Harry Houdini’s escape trunk stands in the Jewish Museum like a coffin. “Embedded in Houdini’s ventures were competing ambitions,” says the wall text in the museum’s new “Houdini: Art and Magic” exhibition, “he simultaneously courted mortality and the triumph of life.” There’s a lot of metaphor in a trunk: adventure, travel, excitement, secrets. Houdini turned his trunk into a symbol of resurrection. Houdini’s audiences couldn’t know what tricks went on inside that trunk after he had allowed himself to be locked in and the curtain was closed. But some part of them believed that when Harry Houdini burst free, undefeated and smiling, he had shaken hands with the Grim Reaper and spat in his eye. Harry Houdini met death and came back to tell the tale.

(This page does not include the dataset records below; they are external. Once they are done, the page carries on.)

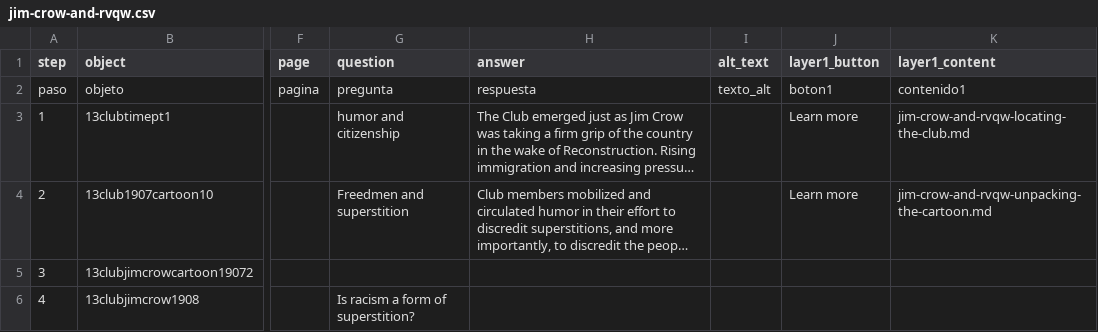
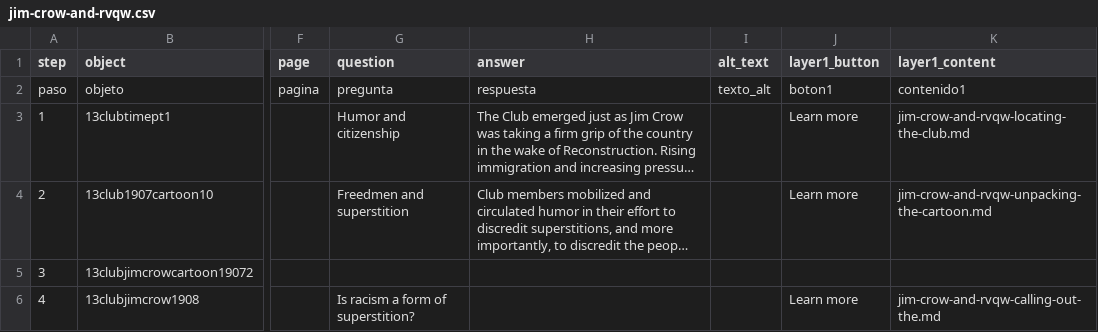
Before and after one commit to catabiesman/13club, a CSV file: telar-content/spreadsheets/jim-crow-and-rvqw.csv, drawn as a sheet; only a part is shown, gaps mark what is left out; long unchanged cells end in …; the diff names each change by its address in the sheet, - before the commit and + after, or states it on an @@ line.

```diff
--- a/telar-content/spreadsheets/jim-crow-and-rvqw.csv
+++ b/telar-content/spreadsheets/jim-crow-and-rvqw.csv
-G3 (question): humor and citizenship
+G3 (question): Humor and citizenship
-J6 (layer1_button): (empty)
+J6 (layer1_button): Learn more
-K6 (layer1_content): (empty)
+K6 (layer1_content): jim-crow-and-rvqw-calling-out-the.md
```
Also changed, not shown: telar-content/spreadsheets/humor-as-weapon-tigq.csv, 2 other files.
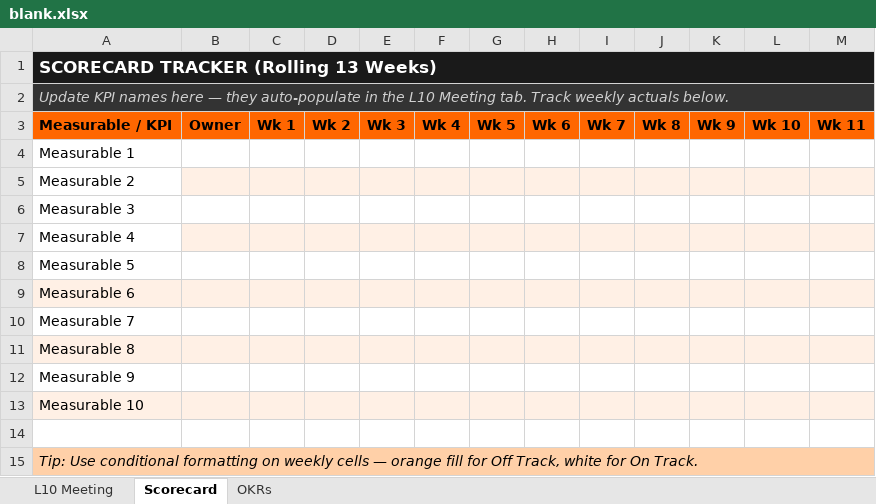
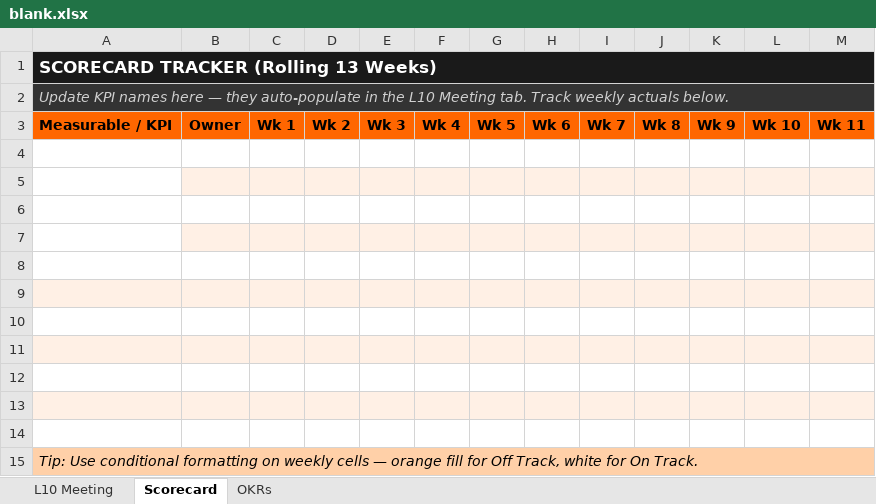
Before and after one commit to MohammadAdib/L10Meeting, an Excel workbook: src/blank.xlsx, sheet Scorecard, drawn as a sheet; values as stored, in another font and other column widths than the file's, no borders; the diff names each change by its address in the sheet, - before the commit and + after, or states it on an @@ line.

```diff
--- a/src/blank.xlsx (sheet Scorecard)
+++ b/src/blank.xlsx (sheet Scorecard)
-A4: Measurable 1
+A4: (empty)
-A5: Measurable 2
+A5: (empty)
-A6: Measurable 3
+A6: (empty)
-A7: Measurable 4
+A7: (empty)
-A8: Measurable 5
+A8: (empty)
-A9: Measurable 6
+A9: (empty)
-A10: Measurable 7
+A10: (empty)
-A11: Measurable 8
+A11: (empty)
-A12: Measurable 9
+A12: (empty)
-A13: Measurable 10
+A13: (empty)
```
Also changed, not shown: sheet L10 Meeting, sheet OKRs, 5 other files.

“Would you rather be rich or famous?” It’s one of those meaningless questions you ask when you’re trying to crack open the person you’re all smitten and warm and stupid over, when you’re trying to figure out their capacity. And maybe he has the capability to be both, but you want a value system. You want to know who he is and who he will be in 10 years because you maybe want to saddle up next to him.

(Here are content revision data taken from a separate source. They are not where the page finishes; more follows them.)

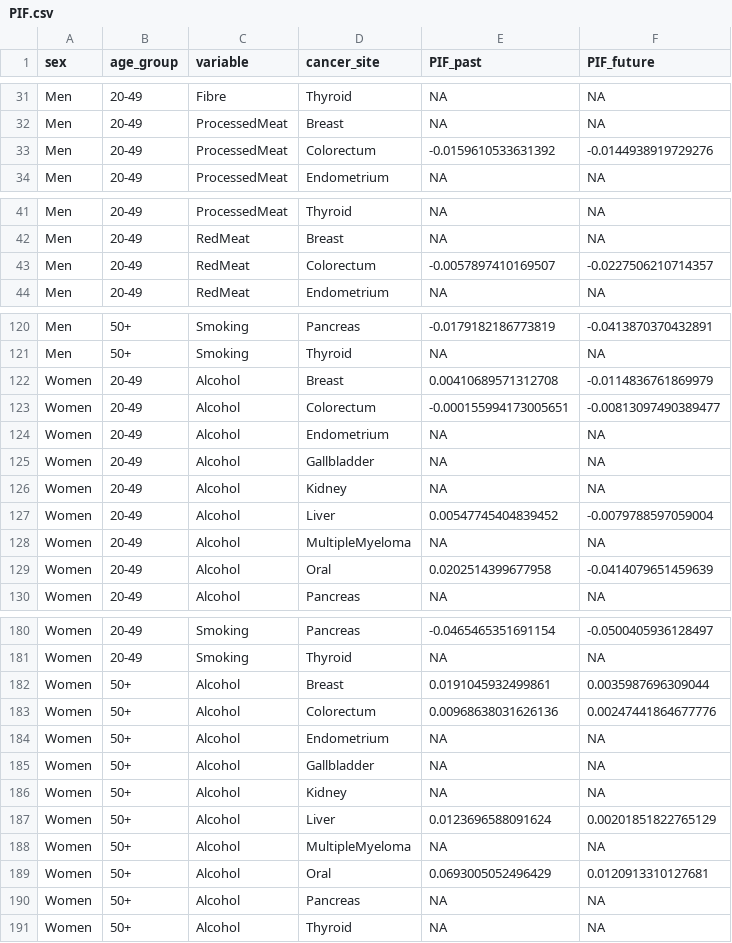
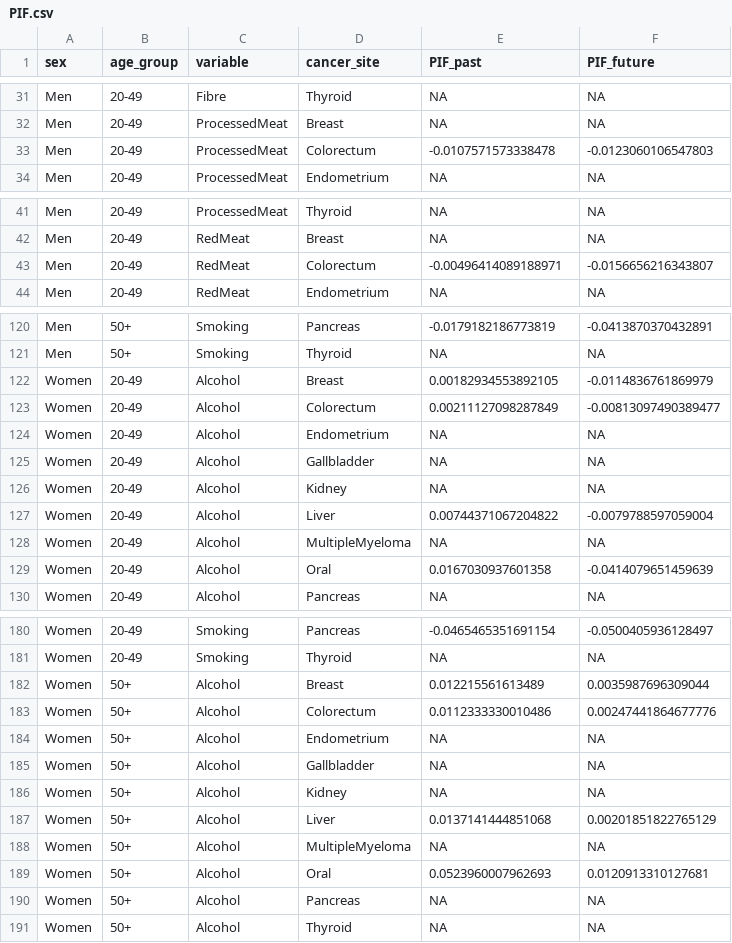
Before and after one commit to UK-Generations-Study/UK-cancer-trends, a CSV file: PIF_PAF/Data/PIF.csv, drawn as a sheet; only a part is shown, gaps mark what is left out; the diff covers the shown part only.

```diff
--- a/PIF_PAF/Data/PIF.csv
+++ b/PIF_PAF/Data/PIF.csv
@@ -32,3 +32,3 @@
 "Men","20-49","ProcessedMeat","Breast",NA,NA
-"Men","20-49","ProcessedMeat","Colorectum",-0.0159610533631392,-0.0144938919729276
+"Men","20-49","ProcessedMeat","Colorectum",-0.0107571573338478,-0.0123060106547803
 "Men","20-49","ProcessedMeat","Endometrium",NA,NA
@@ -42,3 +42,3 @@
 "Men","20-49","RedMeat","Breast",NA,NA
-"Men","20-49","RedMeat","Colorectum",-0.0057897410169507,-0.0227506210714357
+"Men","20-49","RedMeat","Colorectum",-0.00496414089188971,-0.0156656216343807
 "Men","20-49","RedMeat","Endometrium",NA,NA
@@ -121,4 +121,4 @@
 "Men","50+","Smoking","Thyroid",NA,NA
-"Women","20-49","Alcohol","Breast",0.00410689571312708,-0.0114836761869979
-"Women","20-49","Alcohol","Colorectum",-0.000155994173005651,-0.00813097490389477
+"Women","20-49","Alcohol","Breast",0.00182934553892105,-0.0114836761869979
+"Women","20-49","Alcohol","Colorectum",0.00211127098287849,-0.00813097490389477
 "Women","20-49","Alcohol","Endometrium",NA,NA
@@ -126,5 +126,5 @@
 "Women","20-49","Alcohol","Kidney",NA,NA
-"Women","20-49","Alcohol","Liver",0.00547745404839452,-0.0079788597059004
+"Women","20-49","Alcohol","Liver",0.00744371067204822,-0.0079788597059004
 "Women","20-49","Alcohol","MultipleMyeloma",NA,NA
-"Women","20-49","Alcohol","Oral",0.0202514399677958,-0.0414079651459639
+"Women","20-49","Alcohol","Oral",0.0167030937601358,-0.0414079651459639
 "Women","20-49","Alcohol","Pancreas",NA,NA
@@ -181,4 +181,4 @@
 "Women","20-49","Smoking","Thyroid",NA,NA
-"Women","50+","Alcohol","Breast",0.0191045932499861,0.0035987696309044
-"Women","50+","Alcohol","Colorectum",0.00968638031626136,0.00247441864677776
+"Women","50+","Alcohol","Breast",0.012215561613489,0.0035987696309044
+"Women","50+","Alcohol","Colorectum",0.0112333330010486,0.00247441864677776
 "Women","50+","Alcohol","Endometrium",NA,NA
@@ -186,5 +186,5 @@
 "Women","50+","Alcohol","Kidney",NA,NA
-"Women","50+","Alcohol","Liver",0.0123696588091624,0.00201851822765129
+"Women","50+","Alcohol","Liver",0.0137141444851068,0.00201851822765129
 "Women","50+","Alcohol","MultipleMyeloma",NA,NA
-"Women","50+","Alcohol","Oral",0.0693005052496429,0.0120913310127681
+"Women","50+","Alcohol","Oral",0.0523960007962693,0.0120913310127681
 "Women","50+","Alcohol","Pancreas",NA,NA
```
Also changed, not shown: 18 edited cells elsewhere in this file, PIF_PAF/Data/AggregatePAFs_BestEstimates.csv, PIF_PAF/Data/PAF_by_riskfactor.csv, 22 other files.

A Short History of Celebrity by Fred Inglis. 322 pages. Princeton University Press. $29.95.

“Famous.” That was an answer I had to deal with. He thinks Cary Grant when he thinks famous. I think of Jensen Ackles, a heartthrobbish TV actor from Supernatural who is being stalked by a seriously unhinged 19-year-old girl. She has gone online and posted fake interviews by Ackles in which he claims the two are married… More…